Dr. Darrin Anderson, was a speaker at the New Jersey Primary Care Association’s (NJPCA) annual conference on September 28 – 29, 2016 in Atlantic City, NJ. The conference theme was “Boardwalk to Better Health” and showcased the various components of healthcare that make up the high quality, affordable and integrated array of services that New Jersey’s 130 healthcare delivery sites provide through the state.
Dr. Anderson’s topic was “The Story Behind Community Health Centers.” Below is a Q&A regarding his presentation:
There are currently 23 community health centers in the state of New Jersey.
There a two great reasons. First, community health centers are at the center of individual, public, and population health. Second, they have a federal charge to provide care to all – those who have no insurance, those who are under insured, and those who choose not to access a large hospital. These centers are the epitome of health in urban and rural communities.

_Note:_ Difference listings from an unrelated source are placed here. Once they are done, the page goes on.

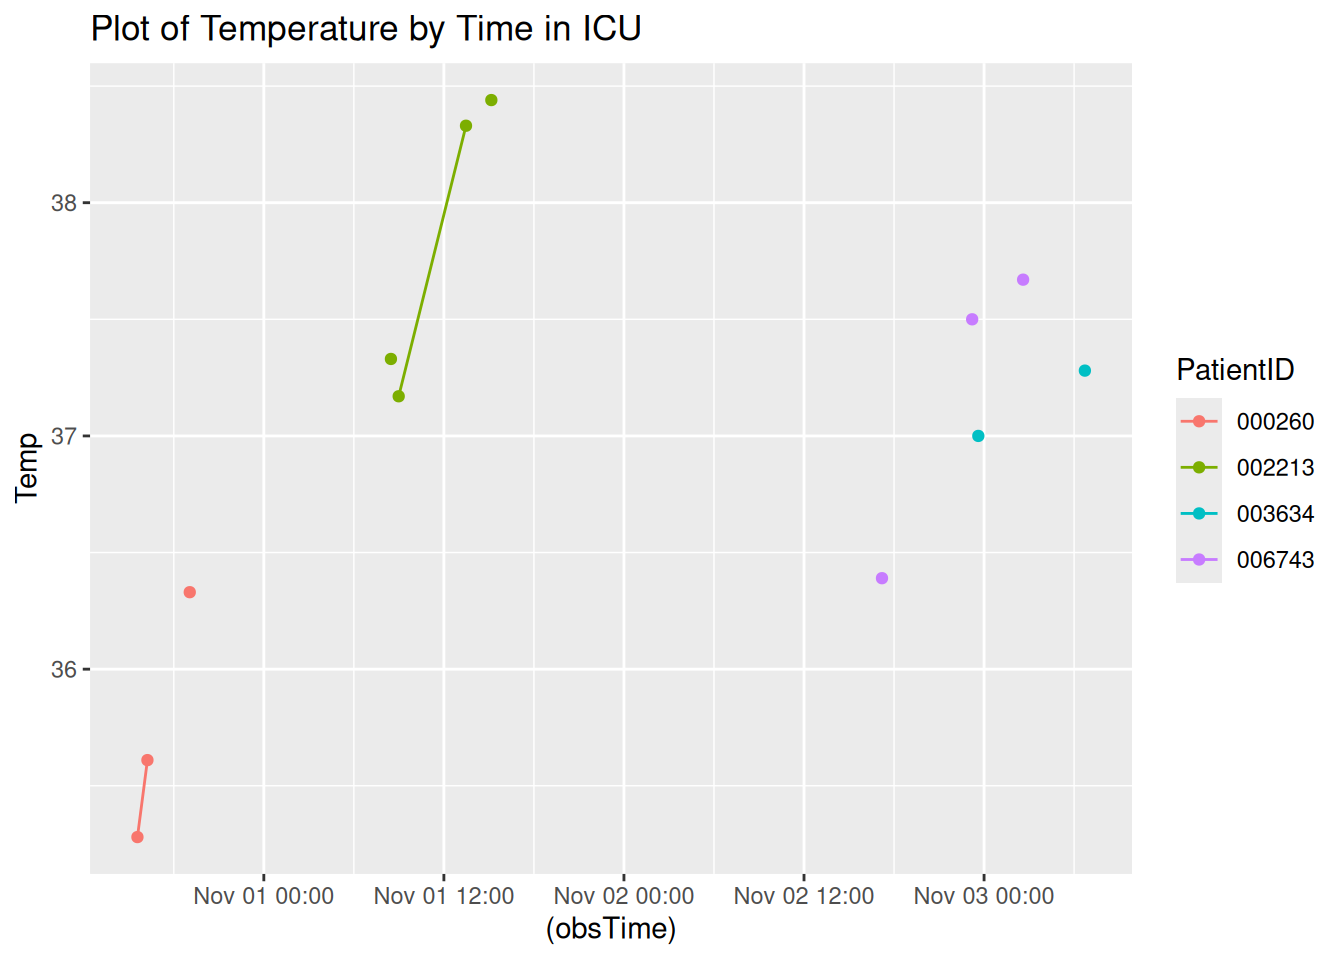
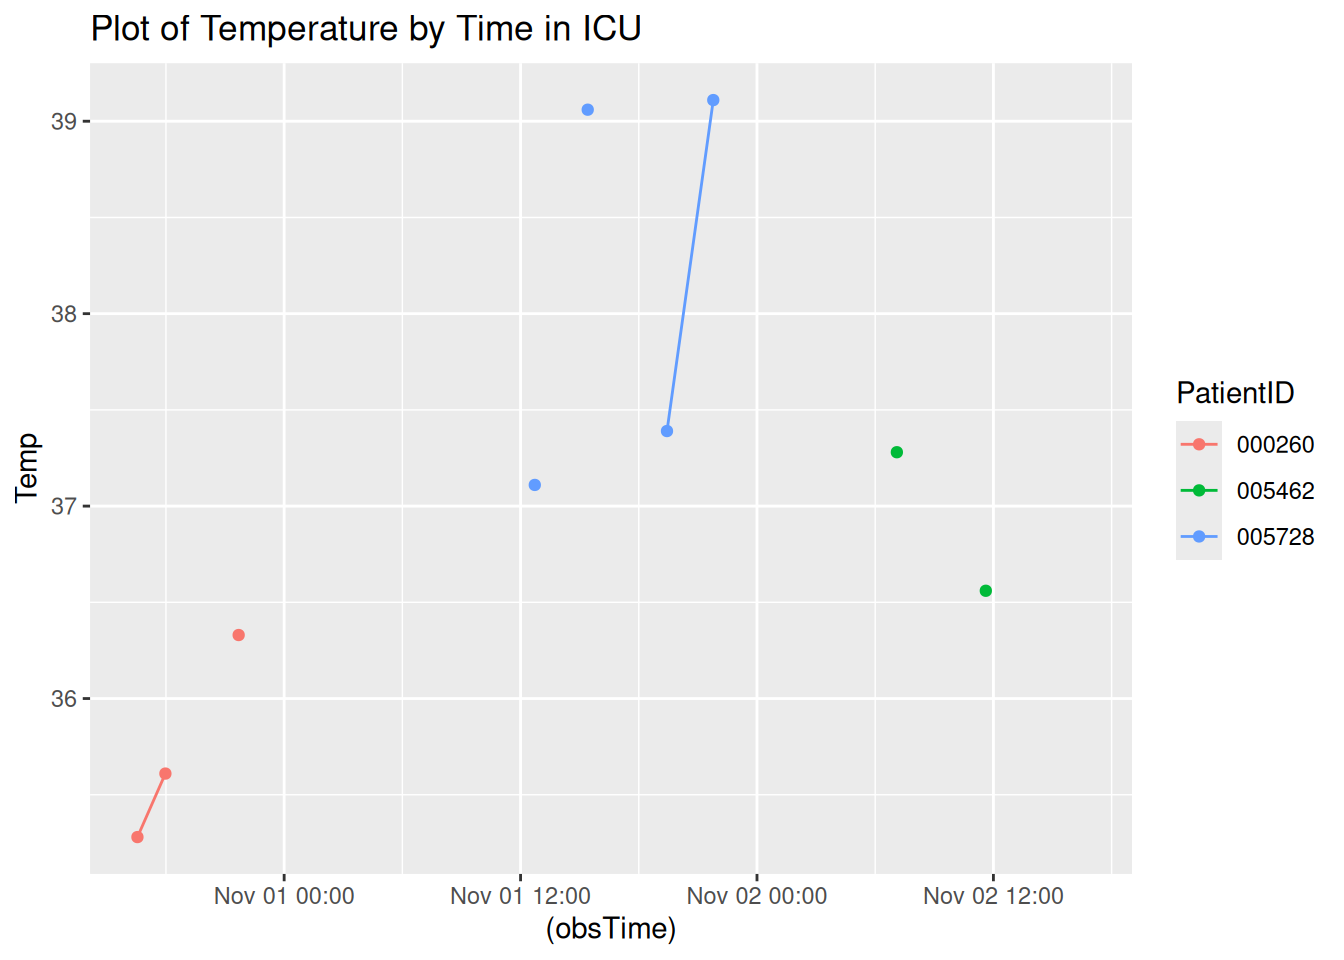
Updated report

diff --git a/A7.html b/A7.html
@@ -119,7 +119,7 @@ pre > code.sourceCode > span > a:first-child::before { text-decoration: underlin
 </div>
 <div class="code-copy-outer-scaffold"><div class="sourceCode cell-code" id="cb4"><pre class="sourceCode r code-with-copy"><code class="sourceCode r"><span id="cb4-1"><a href="#cb4-1" aria-hidden="true" tabindex="-1"></a><span class="fu">toc</span>()</span></code></pre></div><button title="Copy to Clipboard" class="code-copy-button"><i class="bi"></i></button></div>
 <div class="cell-output cell-output-stdout">
-<pre><code>23.506 sec elapsed</code></pre>
+<pre><code>9.762 sec elapsed</code></pre>
 </div>
 <div class="code-copy-outer-scaffold"><div class="sourceCode cell-code" id="cb6"><pre class="sourceCode r code-with-copy"><code class="sourceCode r"><span id="cb6-1"><a href="#cb6-1" aria-hidden="true" tabindex="-1"></a><span class="fu">tic</span>()</span>
 <span id="cb6-2"><a href="#cb6-2" aria-hidden="true" tabindex="-1"></a>test1<span class="ot">=</span><span class="fu">makeSepsisDataset</span>(<span class="at">n=</span><span class="dv">50</span>,<span class="at">read_fn =</span> <span class="st">"read_delim"</span>)</span>
@@ -129,7 +129,7 @@ pre > code.sourceCode > span > a:first-child::before { text-decoration: underlin
 </div>
 <div class="code-copy-outer-scaffold"><div class="sourceCode cell-code" id="cb8"><pre class="sourceCode r code-with-copy"><code class="sourceCode r"><span id="cb8-1"><a href="#cb8-1" aria-hidden="true" tabindex="-1"></a><span class="fu">toc</span>()</span></code></pre></div><button title="Copy to Clipboard" class="code-copy-button"><i class="bi"></i></button></div>
 <div class="cell-output cell-output-stdout">
-<pre><code>21.073 sec elapsed</code></pre>
+<pre><code>8.432 sec elapsed</code></pre>
 </div>
 <div class="code-copy-outer-scaffold"><div class="sourceCode cell-code" id="cb10"><pre class="sourceCode r code-with-copy"><code class="sourceCode r"><span id="cb10-1"><a href="#cb10-1" aria-hidden="true" tabindex="-1"></a><span class="co"># n=100</span></span>
 <span id="cb10-2"><a href="#cb10-2" aria-hidden="true" tabindex="-1"></a><span class="fu">tic</span>()</span>
@@ -140,7 +140,7 @@ pre > code.sourceCode > span > a:first-child::before { text-decoration: underlin
 </div>
 <div class="code-copy-outer-scaffold"><div class="sourceCode cell-code" id="cb12"><pre class="sourceCode r code-with-copy"><code class="sourceCode r"><span id="cb12-1"><a href="#cb12-1" aria-hidden="true" tabindex="-1"></a><span class="fu">toc</span>()</span></code></pre></div><button title="Copy to Clipboard" class="code-copy-button"><i class="bi"></i></button></div>
 <div class="cell-output cell-output-stdout">
-<pre><code>39.359 sec elapsed</code></pre>
+<pre><code>13.59 sec elapsed</code></pre>
 </div>
 <div class="code-copy-outer-scaffold"><div class="sourceCode cell-code" id="cb14"><pre class="sourceCode r code-with-copy"><code class="sourceCode r"><span id="cb14-1"><a href="#cb14-1" aria-hidden="true" tabindex="-1"></a><span class="fu">tic</span>()</span>
 <span id="cb14-2"><a href="#cb14-2" aria-hidden="true" tabindex="-1"></a>test1<span class="ot">=</span><span class="fu">makeSepsisDataset</span>(<span class="at">n=</span><span class="dv">100</span>,<span class="at">read_fn =</span> <span class="st">"read_delim"</span>)</span>
@@ -150,7 +150,7 @@ pre > code.sourceCode > span > a:first-child::before { text-decoration: underlin
 </div>
 <div class="code-copy-outer-scaffold"><div class="sourceCode cell-code" id="cb16"><pre class="sourceCode r code-with-copy"><code class="sourceCode r"><span id="cb16-1"><a href="#cb16-1" aria-hidden="true" tabindex="-1"></a><span class="fu">toc</span>()</span></code></pre></div><button title="Copy to Clipboard" class="code-copy-button"><i class="bi"></i></button></div>
 <div class="cell-output cell-output-stdout">
-<pre><code>41.4 sec elapsed</code></pre>
+<pre><code>17.045 sec elapsed</code></pre>
 </div>
 <div class="code-copy-outer-scaffold"><div class="sourceCode cell-code" id="cb18"><pre class="sourceCode r code-with-copy"><code class="sourceCode r"><span id="cb18-1"><a href="#cb18-1" aria-hidden="true" tabindex="-1"></a><span class="co"># n=500</span></span>
 <span id="cb18-2"><a href="#cb18-2" aria-hidden="true" tabindex="-1"></a><span class="fu">tic</span>()</span>
@@ -161,7 +161,7 @@ pre > code.sourceCode > span > a:first-child::before { text-decoration: underlin
 </div>
 <div class="code-copy-outer-scaffold"><div class="sourceCode cell-code" id="cb20"><pre class="sourceCode r code-with-copy"><code class="sourceCode r"><span id="cb20-1"><a href="#cb20-1" aria-hidden="true" tabindex="-1"></a><span class="fu">toc</span>()</span></code></pre></div><button title="Copy to Clipboard" class="code-copy-button"><i class="bi"></i></button></div>
 <div class="cell-output cell-output-stdout">
-<pre><code>206.424 sec elapsed</code></pre>
+<pre><code>68.152 sec elapsed</code></pre>
 </div>
 <div class="code-copy-outer-scaffold"><div class="sourceCode cell-code" id="cb22"><pre class="sourceCode r code-with-copy"><code class="sourceCode r"><span id="cb22-1"><a href="#cb22-1" aria-hidden="true" tabindex="-1"></a><span class="fu">tic</span>()</span>
 <span id="cb22-2"><a href="#cb22-2" aria-hidden="true" tabindex="-1"></a>test1<span class="ot">=</span><span class="fu">makeSepsisDataset</span>(<span class="at">n=</span><span class="dv">500</span>,<span class="at">read_fn =</span> <span class="st">"read_delim"</span>)</span>
@@ -171,7 +171,7 @@ pre > code.sourceCode > span > a:first-child::before { text-decoration: underlin
 </div>
 <div class="code-copy-outer-scaffold"><div class="sourceCode cell-code" id="cb24"><pre class="sourceCode r code-with-copy"><code class="sourceCode r"><span id="cb24-1"><a href="#cb24-1" aria-hidden="true" tabindex="-1"></a><span class="fu">toc</span>()</span></code></pre></div><button title="Copy to Clipboard" class="code-copy-button"><i class="bi"></i></button></div>
 <div class="cell-output cell-output-stdout">
-<pre><code>210.308 sec elapsed</code></pre>
+<pre><code>81.939 sec elapsed</code></pre>
 </div>
 </div>
 <p><strong>Task 3</strong></p>
@@ -197,7 +197,7 @@ pre > code.sourceCode > span > a:first-child::before { text-decoration: underlin
 <span id="cb28-4"><a href="#cb28-4" aria-hidden="true" tabindex="-1"></a></span>
 <span id="cb28-5"><a href="#cb28-5" aria-hidden="true" tabindex="-1"></a><span class="fu">Sys.time</span>()</span></code></pre></div><button title="Copy to Clipboard" class="code-copy-button"><i class="bi"></i></button></div>
 <div class="cell-output cell-output-stdout">
-<pre><code>[1] "2025-10-31 15:34:38 UTC"</code></pre>
+<pre><code>[1] "2025-10-31 16:33:13 UTC"</code></pre>
 </div>
 <div class="code-copy-outer-scaffold"><div class="sourceCode cell-code" id="cb30"><pre class="sourceCode r code-with-copy"><code class="sourceCode r"><span id="cb30-1"><a href="#cb30-1" aria-hidden="true" tabindex="-1"></a>dfnew <span class="ot">&lt;-</span> df <span class="sc">%&gt;%</span></span>
 <span id="cb30-2"><a href="#cb30-2" aria-hidden="true" tabindex="-1"></a>  <span class="fu">subset</span>(SepsisLabel<span class="sc">==</span><span class="dv">1</span>)</span>
@@ -232,34 +232,25 @@ pre > code.sourceCode > span > a:first-child::before { text-decoration: underlin
 <td style="text-align: right;">NA</td>
 <td style="text-align: right;">24</td>
 <td style="text-align: right;">1</td>
-<td style="text-align: left;">2025-10-31 20:42:49</td>
+<td style="text-align: left;">2025-10-31 23:03:02</td>
 </tr>
 <tr class="even">
-<td style="text-align: left;">002213</td>
-<td style="text-align: right;">24</td>
-<td style="text-align: right;">61</td>
-<td style="text-align: right;">38.44</td>
-<td style="text-align: right;">19</td>
+<td style="text-align: left;">005462</td>
+<td style="text-align: right;">49</td>
+<td style="text-align: right;">102</td>
+<td style="text-align: right;">NA</td>
+<td style="text-align: right;">13</td>
 <td style="text-align: right;">1</td>
-<td style="text-align: left;">2025-11-01 15:09:43</td>
+<td style="text-align: left;">2025-11-02 16:38:32</td>
 </tr>
 <tr class="odd">
-<td style="text-align: left;">003634</td>
-<td style="text-align: right;">65</td>
-<td style="text-align: right;">80</td>
-<td style="text-align: right;">37.28</td>
-<td style="text-align: right;">18</td>
+<td style="text-align: left;">005728</td>
+<td style="text-align: right;">30</td>
+<td style="text-align: right;">131</td>
+<td style="text-align: right;">39.11</td>
+<td style="text-align: right;">13</td>
 <td style="text-align: right;">1</td>
-<td style="text-align: left;">2025-11-03 06:43:05</td>
-</tr>
-<tr class="even">
-<td style="text-align: left;">006743</td>
-<td style="text-align: right;">60</td>
-<td style="text-align: right;">60</td>
-<td style="text-align: right;">37.67</td>
-<td style="text-align: right;">20</td>
-<td style="text-align: right;">1</td>
-<td style="text-align: left;">2025-11-03 02:36:08</td>
+<td style="text-align: left;">2025-11-01 21:46:52</td>
 </tr>
 </tbody>
 </table>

Health centers are critical. Many times, people with no insurance use the hospital emergency room as their primary care facility which increases costs for health care providers and charity care.
Health centers are typically located in lower-income communities because of the need for affordable healthcare. These health centers decrease the burden in communities by seeing everyone including citizens who are underinsured, migrant workers, and even immigrants who are coming to this country will get seen and provided with services and health care.
Remember the importance of what we do – What we do has an impact, it’s not just a job or a convenience. We’re there to serve the community and improve the overall health of every community we touch.
Health centers are the center of community health – Being in the center means that you are equally distant from every aspect of the community. I wanted attendees to remember that health is a focal point of any community.
Health work is not about being seen as a hero – If you’re looking to be a celebrity or gain recognition, this profession is not for you. However, you can go home and say, ‘I made an impact on someone’s life today.’ What you do has a significant impact on others, beyond what you know and what you can see.
About 400 people.
Miri Ben-Ari came and played at the conference! She is both a Grammy-award winning hip-hop violinist and a social justice advocate. Part of her mission is the want to invigorate and foster change in communities. I, fortunately, got to meet her and took a picture with her and her manager, which was cool. Another big highlight was seeing the NJPCA acknowledge and recognize someone from each community health center because it takes a village to impact a community. From physicians to office workers to the custodial staff – it was beautiful to see people who may sometimes get overlooked get the proper appreciation they deserved. Also, seeing the passion that the community health centers have for the work they do and learning that New Jersey is in the upper echelon of care in the nation was great to hear. We care about the work that we do and knowing it positively impacting lives is the greatest fact of all.
For up-to-date information about the leadership and events for the New Jersey Partnership for Healthy Kids, please visit the new website – www.njhealthykids.orgSHARE: